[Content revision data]
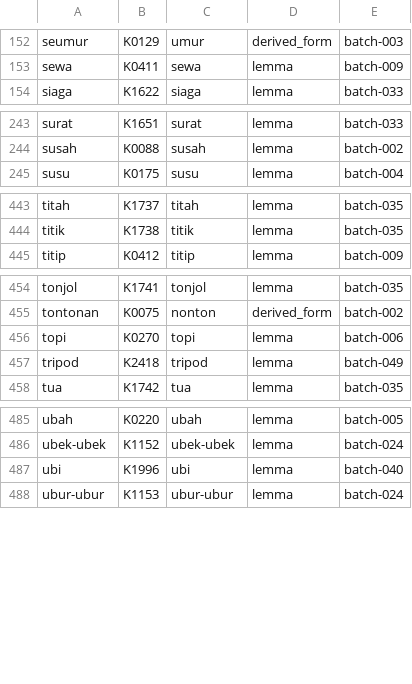
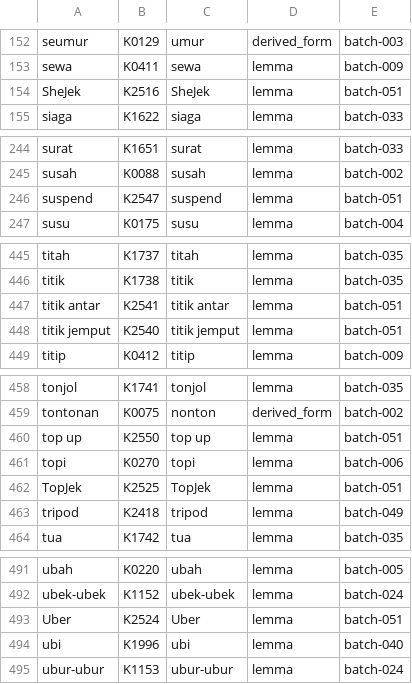
Before and after one commit to semoliginon-ops/Lexara-Chatbot, a TSV file: data/kamus/index/s-u.tsv, drawn as a sheet; only a part is shown, gaps mark what is left out; the diff names each change by its address in the sheet, - before the commit and + after, or states it on an @@ line.

Commit message:
Update s-u token index for batch 051

```diff
--- a/data/kamus/index/s-u.tsv
+++ b/data/kamus/index/s-u.tsv
+row 154: SheJek | K2516 | SheJek | lemma | batch-051
+row 246: suspend | K2547 | suspend | lemma | batch-051
+row 447: titik antar | K2541 | titik antar | lemma | batch-051
+row 448: titik jemput | K2540 | titik jemput | lemma | batch-051
+row 460: top up | K2550 | top up | lemma | batch-051
+row 462: TopJek | K2525 | TopJek | lemma | batch-051
+row 493: Uber | K2524 | Uber | lemma | batch-051
```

→ **What is being asked**
Write out the records once more, word for word, though without the pictures they contain.

→ **Response to this task**
Before and after one commit to semoliginon-ops/Lexara-Chatbot, a TSV file: data/kamus/index/s-u.tsv, drawn as a sheet; only a part is shown, gaps mark what is left out; the diff names each change by its address in the sheet, - before the commit and + after, or states it on an @@ line.

Commit message:
Update s-u token index for batch 051

```diff
--- a/data/kamus/index/s-u.tsv
+++ b/data/kamus/index/s-u.tsv
+row 154: SheJek | K2516 | SheJek | lemma | batch-051
+row 246: suspend | K2547 | suspend | lemma | batch-051
+row 447: titik antar | K2541 | titik antar | lemma | batch-051
+row 448: titik jemput | K2540 | titik jemput | lemma | batch-051
+row 460: top up | K2550 | top up | lemma | batch-051
+row 462: TopJek | K2525 | TopJek | lemma | batch-051
+row 493: Uber | K2524 | Uber | lemma | batch-051
```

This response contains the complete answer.